- YOUR INSTRUCTIONS -
Please set down every entry again exactly as it stands, without the pictures.

- EXERCISE INPUT -
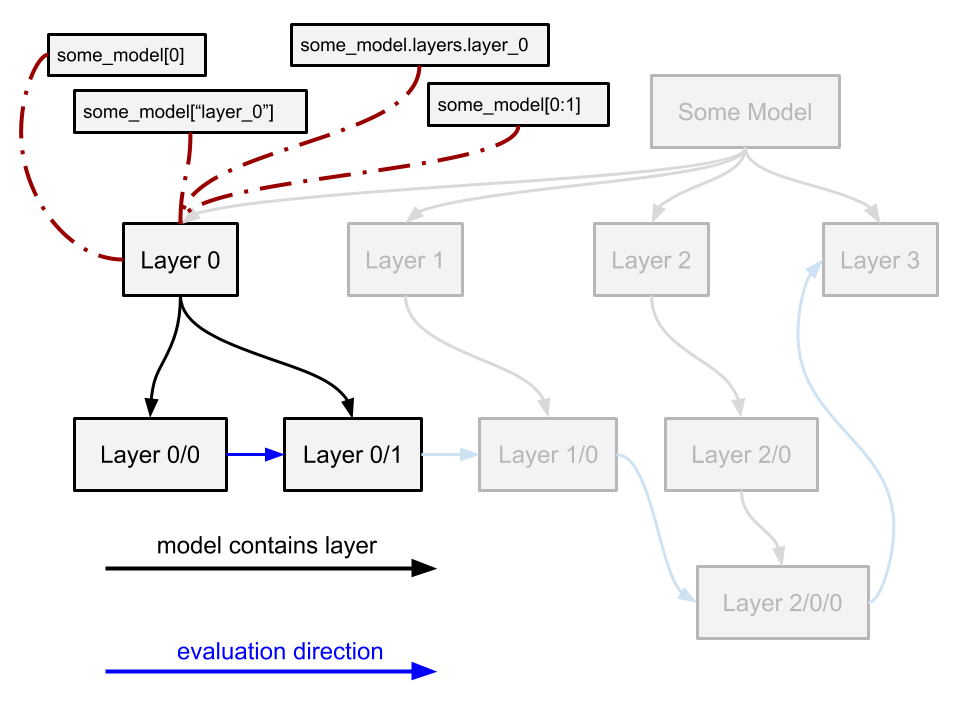
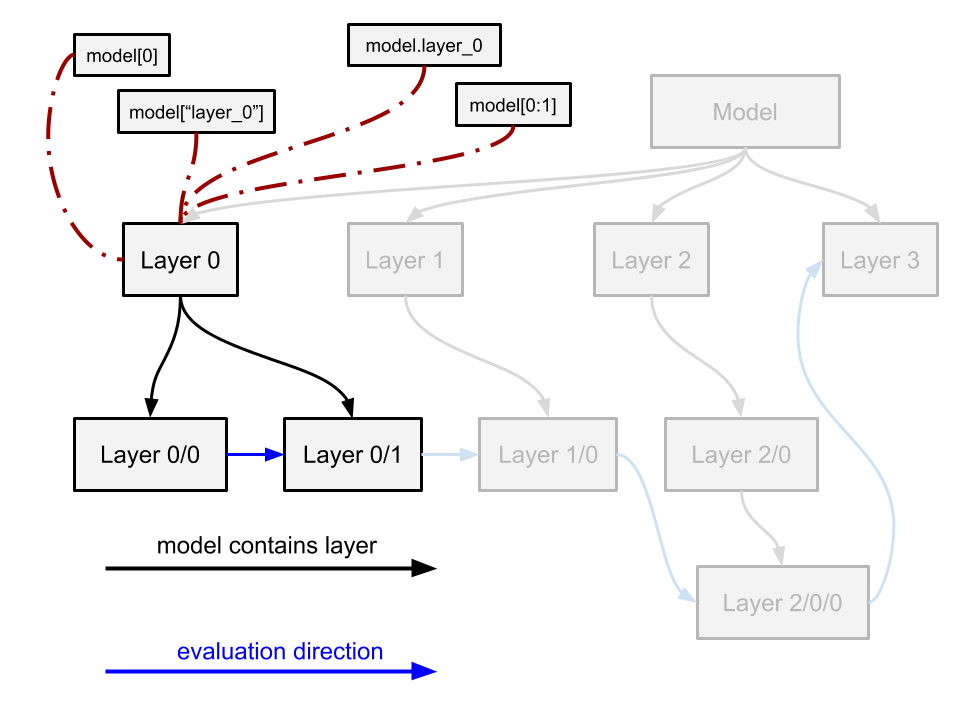
added code example for layer api, changed layer slicing png

diff --git a/README.md b/README.md
@@ -256,9 +256,9 @@ implemented in the respective `push(**kwargs)` method of every layer:
 
 ### Layer Slicing
 Via the Layer API you can slice a model into into its respective components for further reuse.
-Slicing can be done via explicit slice objects (`some_model[0:1]`) or in the case of singleton extractions
-also via passing the index (`some_layer[0]`) or name (`some_layer[“layer_0“]`) of the layer to extract.
-Alternatively you can also extract the layer name as an actual field (`some_model.layers.some_layer`):
+Slicing can be done via explicit slice objects (`model[0:1]`) or in the case of singleton extractions
+also via passing the index (`model[0]`) or name (`model[“layer_0“]`) of the layer to extract.
+Alternatively you can also extract the layer name as an actual field (`model.layer_0`):
 
 ![alt text](readme_images/layer_slicing.png)
 
@@ -267,7 +267,36 @@ As a real life example, take the shared layers between language models, text emb
 ![alt text](readme_images/layered_model_example.png)
 
 
+The code to construct such a model is straightforward:
+```python
+# initialize layers
+tokenizer: Layer = ...
+sequence_mapper: Layer = ...
+core_model: Layer = ...
+token_classifier: Layer = ...
+aggregator: Layer = ...
+label_classifier: Layer = ...
 
+# concatenate single layers into more complex models
+# We start by initializing an empty Layer instance and attach named sub-layers
+preprocessing = Layer() \
+                + ("tokenizer", tokenizer) \
+                + ("sequence_mapper", sequence_mapper)
+language_model = Layer() \
+                 + ("preprocessing", preprocessing) \
+                 + ("core_model", core_model) \
+                 + ("token_classifier", token_classifier)
+text_embedding_model = Layer() \
+                       + ("preprocessing", preprocessing) \
+                       + ("core_model", core_model) \
+                       + ("aggregator", aggregator)
+text_embedding_model = Layer() \
+                       + ("text_embedding_model", text_embedding_model) \
+                       + ("label_classifier", label_classifier)
+
+assert text_embedding_model == language_model[:-1] + ("aggregator", aggregator)
+
+```
 ## StatefulLayeredModel
 Also layered models can be stateful. For instance, you can have a transfer learning model based on an LSTM,
 which is inherently stateful. In such cases, calling e.g. `model.get_state()` will return all states of the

- WRITTEN ANSWER -
added code example for layer api, changed layer slicing png

diff --git a/README.md b/README.md
@@ -256,9 +256,9 @@ implemented in the respective `push(**kwargs)` method of every layer:
 
 ### Layer Slicing
 Via the Layer API you can slice a model into into its respective components for further reuse.
-Slicing can be done via explicit slice objects (`some_model[0:1]`) or in the case of singleton extractions
-also via passing the index (`some_layer[0]`) or name (`some_layer[“layer_0“]`) of the layer to extract.
-Alternatively you can also extract the layer name as an actual field (`some_model.layers.some_layer`):
+Slicing can be done via explicit slice objects (`model[0:1]`) or in the case of singleton extractions
+also via passing the index (`model[0]`) or name (`model[“layer_0“]`) of the layer to extract.
+Alternatively you can also extract the layer name as an actual field (`model.layer_0`):
 
 ![alt text](readme_images/layer_slicing.png)
 
@@ -267,7 +267,36 @@ As a real life example, take the shared layers between language models, text emb
 ![alt text](readme_images/layered_model_example.png)
 
 
+The code to construct such a model is straightforward:
+```python
+# initialize layers
+tokenizer: Layer = ...
+sequence_mapper: Layer = ...
+core_model: Layer = ...
+token_classifier: Layer = ...
+aggregator: Layer = ...
+label_classifier: Layer = ...
 
+# concatenate single layers into more complex models
+# We start by initializing an empty Layer instance and attach named sub-layers
+preprocessing = Layer() \
+                + ("tokenizer", tokenizer) \
+                + ("sequence_mapper", sequence_mapper)
+language_model = Layer() \
+                 + ("preprocessing", preprocessing) \
+                 + ("core_model", core_model) \
+                 + ("token_classifier", token_classifier)
+text_embedding_model = Layer() \
+                       + ("preprocessing", preprocessing) \
+                       + ("core_model", core_model) \
+                       + ("aggregator", aggregator)
+text_embedding_model = Layer() \
+                       + ("text_embedding_model", text_embedding_model) \
+                       + ("label_classifier", label_classifier)
+
+assert text_embedding_model == language_model[:-1] + ("aggregator", aggregator)
+
+```
 ## StatefulLayeredModel
 Also layered models can be stateful. For instance, you can have a transfer learning model based on an LSTM,
 which is inherently stateful. In such cases, calling e.g. `model.get_state()` will return all states of the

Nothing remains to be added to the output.